Steady hands Kanchana (left) and Hema use bamboo sticks as paint brushes

A demonstration on the art of Kalamkari highlighted the time and skill that go into each Kalamkari piece

Kanchana and Hema, two artisans from Srikalahasti, recreated Nature on cloth with deft strokes at a demonstration on the art of Kalamkari at Fabindia.

Using a burnt tamarind twig, Kanchana, an award-winning artisan, sketched the outline framed in her mind. “The twig serves the purpose of a pencil or kalam. A pencil may leave an outline even after the cloth is washed. This doesn’t,” explains Ramana Prasad, administrative officer for Dwaraka, (Development of Weavers and Rural artisans in Kalamkari art) to curious visitors.

Then, with point-tipped bamboo sticks as paint brushes and steady hands, Kanchana and Hema sketch the outline in black paint made from a blend of fermented jaggery, palm jaggery and rusted iron files. “Black is a must in all our works, be it to draw the outline or as a colour-filling exercise.” Soon, peacocks play peak-a-boo amidst lush greenery.

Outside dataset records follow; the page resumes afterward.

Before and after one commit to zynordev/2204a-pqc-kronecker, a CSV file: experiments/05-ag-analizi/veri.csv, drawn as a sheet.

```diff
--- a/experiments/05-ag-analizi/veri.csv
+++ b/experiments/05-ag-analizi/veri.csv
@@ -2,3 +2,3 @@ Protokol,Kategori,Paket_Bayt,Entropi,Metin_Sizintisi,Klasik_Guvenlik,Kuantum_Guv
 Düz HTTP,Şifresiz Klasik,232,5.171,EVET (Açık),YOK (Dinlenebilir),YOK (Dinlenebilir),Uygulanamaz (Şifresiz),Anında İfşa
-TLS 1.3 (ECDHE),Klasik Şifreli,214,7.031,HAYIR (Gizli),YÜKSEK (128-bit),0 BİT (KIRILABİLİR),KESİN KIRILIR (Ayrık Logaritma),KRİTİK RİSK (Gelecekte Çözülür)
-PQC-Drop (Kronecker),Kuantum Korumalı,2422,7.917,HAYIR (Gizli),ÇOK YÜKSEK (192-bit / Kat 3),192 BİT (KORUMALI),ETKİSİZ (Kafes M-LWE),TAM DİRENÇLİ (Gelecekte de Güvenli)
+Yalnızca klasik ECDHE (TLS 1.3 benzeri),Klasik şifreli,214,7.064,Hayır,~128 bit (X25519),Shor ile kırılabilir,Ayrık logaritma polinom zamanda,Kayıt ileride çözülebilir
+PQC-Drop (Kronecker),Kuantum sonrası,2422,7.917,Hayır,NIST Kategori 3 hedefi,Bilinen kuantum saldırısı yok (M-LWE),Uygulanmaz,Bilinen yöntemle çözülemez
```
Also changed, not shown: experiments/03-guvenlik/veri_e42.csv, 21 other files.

“We will not be demonstrating how the colours are filled, as the making of the various dyes takes days.” He then narrates the whole process of creating a Kalamkari masterpiece. “It’s an arduous process. People fail to realise the time and skill that go into a Kalamkari piece. It takes 15 to 20 days for one artisan to complete a sari. Also, no two Kalamkari pieces are the same as each piece is a product of the artisan’s mind - be it the framing of design or the use of colours.”

The process

According to Ramana Prasad, the fabric is first washed in a flowing river. Then it is left to dry in the sun. Once dry, it is dipped in a mixture of cow’s milk and myrobalan powder (extracts from a flower found in the forest). “This is to ensure that the colours used later do not run.” The end result is a golden-cream coloured cloth, the base colour for each fabric. The artistes then sketch the outlines of the images. Vegetable and fruit dyes are used as colours. The fabric is then boiled and hung to dry.

“So you see, Kalamkari is in tune with nature, it uses the help of Nature in each process. The motifs too are mostly Nature inspired. It is eco-friendly.”

A fading textile industry, Kalamkari is being revived by Dwaraka. “We train young girls and women from marginalised Kalamkari and weaver families in this craft. Kanchana and Hema are two such people we have trained. They earn their livelihood through this. ”

To make the Kalamkari art contemporary, Dwaraka has used this craft form in innovative ways: mirrors, picture frames and folders are framed by Kalamkari panels, silk evening bags have patch-worked Kalamkari prints and Kalamkari shades for lamps. “We also have saris and apparels.”

Dwaraka also exports some of its products. “Foreigners seem to appreciate this rural art. They, however, prefer motifs from Hindu mythology.”

The demonstration of Kalamkari is organised by Fabindia in association with Dwaraka.

LIZA GEORGE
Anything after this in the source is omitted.